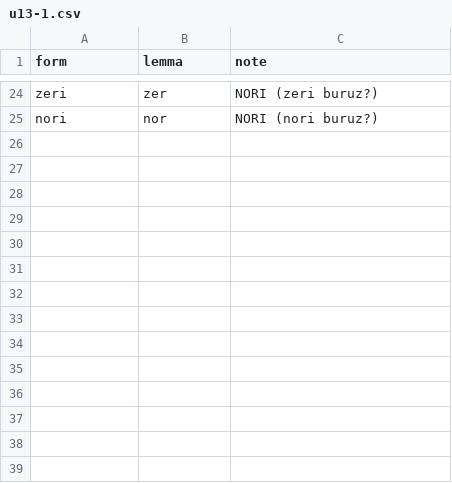
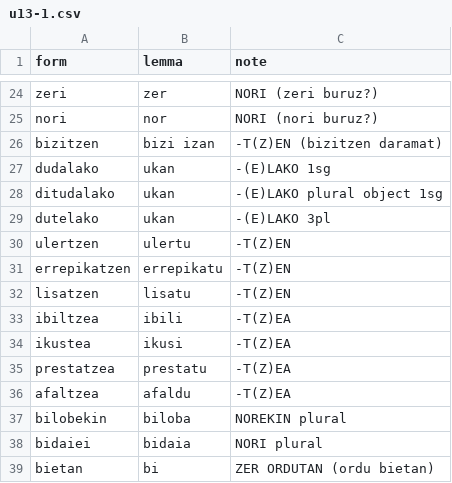
Before and after one commit to frrodrig/hitz, a CSV file: content/syllabus/forms/u13-1.csv, drawn as a sheet; only a part is shown, gaps mark what is left out; the diff names each change by its address in the sheet, - before the commit and + after, or states it on an @@ line.

```diff
--- a/content/syllabus/forms/u13-1.csv
+++ b/content/syllabus/forms/u13-1.csv
+row 26: bizitzen | bizi izan | -T(Z)EN (bizitzen daramat)
+row 27: dudalako | ukan | -(E)LAKO 1sg
+row 28: ditudalako | ukan | -(E)LAKO plural object 1sg
+row 29: dutelako | ukan | -(E)LAKO 3pl
+row 30: ulertzen | ulertu | -T(Z)EN
+row 31: errepikatzen | errepikatu | -T(Z)EN
+row 32: lisatzen | lisatu | -T(Z)EN
+row 33: ibiltzea | ibili | -T(Z)EA
+row 34: ikustea | ikusi | -T(Z)EA
+row 35: prestatzea | prestatu | -T(Z)EA
+row 36: afaltzea | afaldu | -T(Z)EA
+row 37: bilobekin | biloba | NOREKIN plural
+row 38: bidaiei | bidaia | NORI plural
+row 39: bietan | bi | ZER ORDUTAN (ordu bietan)
```
Also changed, not shown: content/syllabus/forms/u13-2.csv, content/syllabus/vocabulary.csv, 24 other files.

*What is being asked:*
Copy out every line of the listing that includes the string "LAKO".

*Response:*
+row 27: dudalako | ukan | -(E)LAKO 1sg
+row 28: ditudalako | ukan | -(E)LAKO plural object 1sg
+row 29: dutelako | ukan | -(E)LAKO 3pl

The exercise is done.